「Workshop, by Malene Rix」

Malene Rix

Malene Rix

Executive advisor and trainer in negotiation and process facilititation


In this workshop, Ms Rix shared the basics of negotiation, emphasized the importance of listening, and led the participants through a negotiation exercise.

Malene Rix

Malene Rix, an executive advisor and trainer in negotiation and process facilitation, led this workshop on negotiation skills. She opened with a general definition of a negotiation and spoke about a quality that many women have that makes them very good negotiators and explained why it is such an advantage.

She taught the participants about how each party sees the result through their own lenses and how the process and the relationship are significant. She listed the various filters that people have on their lenses (gender, culture, age, educational background) and then explained why they are important and which filter is the strongest of them all.

Malene Rix

AS an exercise, Ms. Rex asked the participants to spend a few minutes sharing their own previous negotiation experiences with each other. When she asked for examples from their conversations, a participant said she and her partner talked about how to negotiate with a really strong person from a different culture. Ms. Rix advised her of the steps that must be followed before the negotiation even begins to ensure that the playing field is level and why beginning a negotiation before those steps are completed can lead to a less than optimal result.

“Having been brought up in a collectivist culture, you (Japanese) have something for free that the rest of us (from individualistic cultures) have to struggle really hard to get, which is to look out for the other person and their needs,” she said. She explained how that could also become an Achilles heel and what to say and do to ensure that it didn’t become one. She reminded the participants of the fundamental purpose of a negotiation and told them the one question to ask their negotiating partner after he or she says “no” to keep the negotiation alive.

Ms. Rex explained the reason that some women negotiate skillfully on behalf of their company or family, but don’t skillfully negotiate on their own behalf. She advised the participants on how to approach a negotiation and then on how to know when to walk away if they aren’t getting what they asked for.

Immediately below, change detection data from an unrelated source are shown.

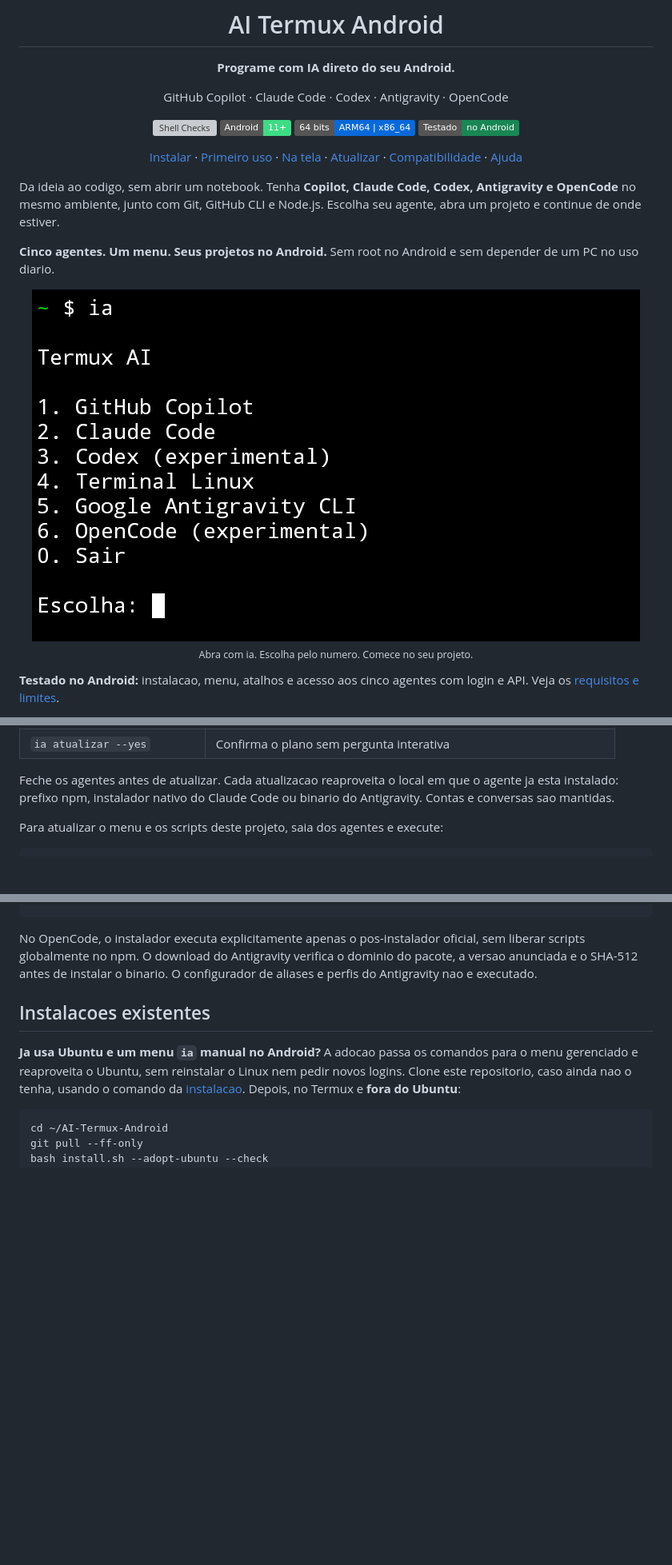
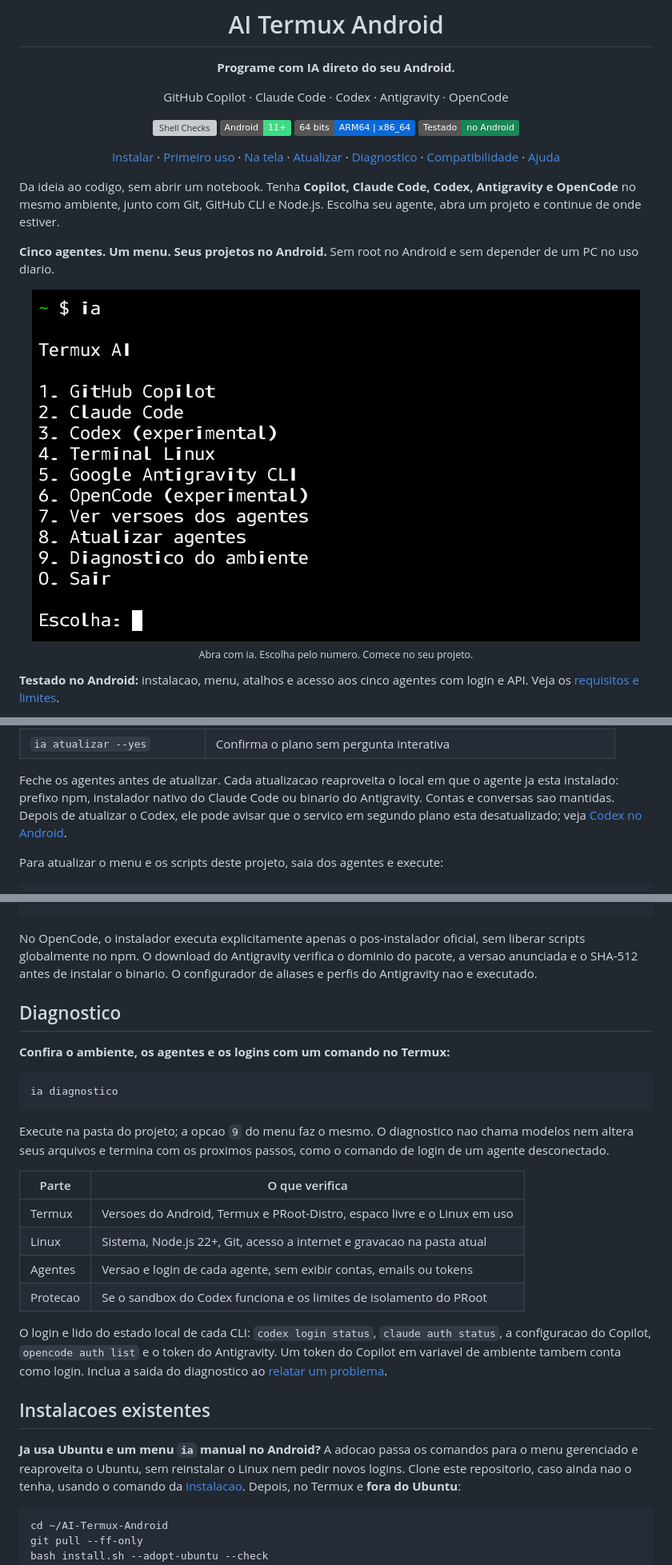
Before and after one commit to micheljatuba/AI-Termux-Android, a Markdown page: README.md, 3 parts joined by grey strips. Shown at 80% size. Rendered like a GitHub page; pictures changed too: docs/images/menu-android.png; folded sections open; badges without logos; blank space fills up the shorter version; grey boxes are pictures that could not be loaded.

````diff
--- a/README.md
+++ b/README.md
@@ -11,7 +11,7 @@ GitHub Copilot &middot; Claude Code &middot; Codex &middot; Antigravity &middot;
 ![Arquiteturas de 64 bits](https://img.shields.io/badge/64_bits-ARM64_%7C_x86__64-0969DA)
 [![Testado no Android](https://img.shields.io/badge/Testado-no_Android-198754)](#compatibilidade)
 
-[Instalar](#instalacao) &middot; [Primeiro uso](#primeiro-uso) &middot; [Na tela](#na-tela) &middot; [Atualizar](#atualizar) &middot; [Compatibilidade](#compatibilidade) &middot; [Ajuda](#ajuda)
+[Instalar](#instalacao) &middot; [Primeiro uso](#primeiro-uso) &middot; [Na tela](#na-tela) &middot; [Atualizar](#atualizar) &middot; [Diagnostico](#diagnostico) &middot; [Compatibilidade](#compatibilidade) &middot; [Ajuda](#ajuda)
 
 </div>
 
@@ -254,7 +297,9 @@ instalacao. As opcoes `7` e `8` do menu fazem o mesmo.
 
 Feche os agentes antes de atualizar. Cada atualizacao reaproveita o local em
 que o agente ja esta instalado: prefixo npm, instalador nativo do Claude Code
-ou binario do Antigravity. Contas e conversas sao mantidas.
+ou binario do Antigravity. Contas e conversas sao mantidas. Depois de atualizar
+o Codex, ele pode avisar que o servico em segundo plano esta desatualizado;
+veja [Codex no Android](#codex-no-android).
 
 Para atualizar o menu e os scripts deste projeto, saia dos agentes e execute:
 
@@ -292,6 +337,30 @@ dominio do pacote, a versao anunciada e o SHA-512 antes de instalar o binario.
 O configurador de aliases e perfis do Antigravity nao e executado.
 
 </details>
+
+## Diagnostico
+
+**Confira o ambiente, os agentes e os logins com um comando no Termux:**
+
+```sh
+ia diagnostico
+```
+
+Execute na pasta do projeto; a opcao `9` do menu faz o mesmo. O diagnostico
+nao chama modelos nem altera seus arquivos e termina com os proximos passos,
+como o comando de login de um agente desconectado.
+
+| Parte | O que verifica |
+| --- | --- |
+| Termux | Versoes do Android, Termux e PRoot-Distro, espaco livre e o Linux em uso |
+| Linux | Sistema, Node.js 22+, Git, acesso a internet e gravacao na pasta atual |
+| Agentes | Versao e login de cada agente, sem exibir contas, emails ou tokens |
+| Protecao | Se o sandbox do Codex funciona e os limites de isolamento do PRoot |
+
+O login e lido do estado local de cada CLI: `codex login status`,
+`claude auth status`, a configuracao do Copilot, `opencode auth list` e o token
+do Antigravity. Um token do Copilot em variavel de ambiente tambem conta como
+login. Inclua a saida do diagnostico ao [relatar um problema](#ajuda).
 
 ## Instalacoes existentes
 
````
Also changed, not shown: other parts of README.md (+56 -9 lines), 4 other files.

Malene Rix

“Children are great negotiators; they know that the no is the beginning of the negotiation, not the end.” She also explained what children understand that women often don’t, and how we can learn from them.
She emphasized that women often worry that a “no” will damage the relationship, but men don’t usually worry about that.

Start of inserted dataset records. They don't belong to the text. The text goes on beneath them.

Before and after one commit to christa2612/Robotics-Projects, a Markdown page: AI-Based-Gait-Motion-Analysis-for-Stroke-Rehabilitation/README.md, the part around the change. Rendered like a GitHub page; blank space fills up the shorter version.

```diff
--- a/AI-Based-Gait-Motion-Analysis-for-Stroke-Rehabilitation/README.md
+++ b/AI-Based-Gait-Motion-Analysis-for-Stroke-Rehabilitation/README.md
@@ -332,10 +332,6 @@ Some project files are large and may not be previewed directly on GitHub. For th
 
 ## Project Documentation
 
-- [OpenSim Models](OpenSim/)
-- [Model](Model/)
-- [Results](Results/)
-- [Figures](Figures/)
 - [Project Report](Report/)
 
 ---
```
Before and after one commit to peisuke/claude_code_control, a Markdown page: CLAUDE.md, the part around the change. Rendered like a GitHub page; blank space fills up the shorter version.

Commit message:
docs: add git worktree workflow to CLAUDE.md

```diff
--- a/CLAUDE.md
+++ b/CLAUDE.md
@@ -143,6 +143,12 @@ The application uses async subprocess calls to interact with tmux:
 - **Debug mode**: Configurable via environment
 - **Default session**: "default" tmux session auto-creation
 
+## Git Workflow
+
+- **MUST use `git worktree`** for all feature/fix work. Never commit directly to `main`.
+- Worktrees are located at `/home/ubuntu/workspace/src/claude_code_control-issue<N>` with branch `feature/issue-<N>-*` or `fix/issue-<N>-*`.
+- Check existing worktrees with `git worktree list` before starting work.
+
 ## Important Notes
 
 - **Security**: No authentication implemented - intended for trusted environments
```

A participant asked how much time should be spent asking questions in a negotiation. Ms. Rex replied by giving the percentage of time that she thinks is optimal for asking questions and then reminded the participants to keep the goal of the negotiation in their mind at all times.

Ms. Rex offered valuable advice when asked a question about how to teach young girls to negotiate; “We teach girls that disagreement is bad, so they learn to compromise. We teach boys that it is okay to disagree and they learn to negotiate.”

円卓会議の様子 円卓会議の様子 円卓会議の様子



ayako7777 さん


takeo さん

NO/だめ、と誰かに言われるたびに凹む必要は全くない、とリックス先生。 NOと言われたら、感情的になって怒ったり泣いたりするか。それとも、平静をキープしつつ違う角度から話を進めるか。効果的なのは明らかに後者。時には距離を置くことも大事だし、自分を譲るような頭の中の雑音を切って、本当に自分が欲しいものをゲットするのよ、という彼女のアドバイスは早速仕事に取り入れています。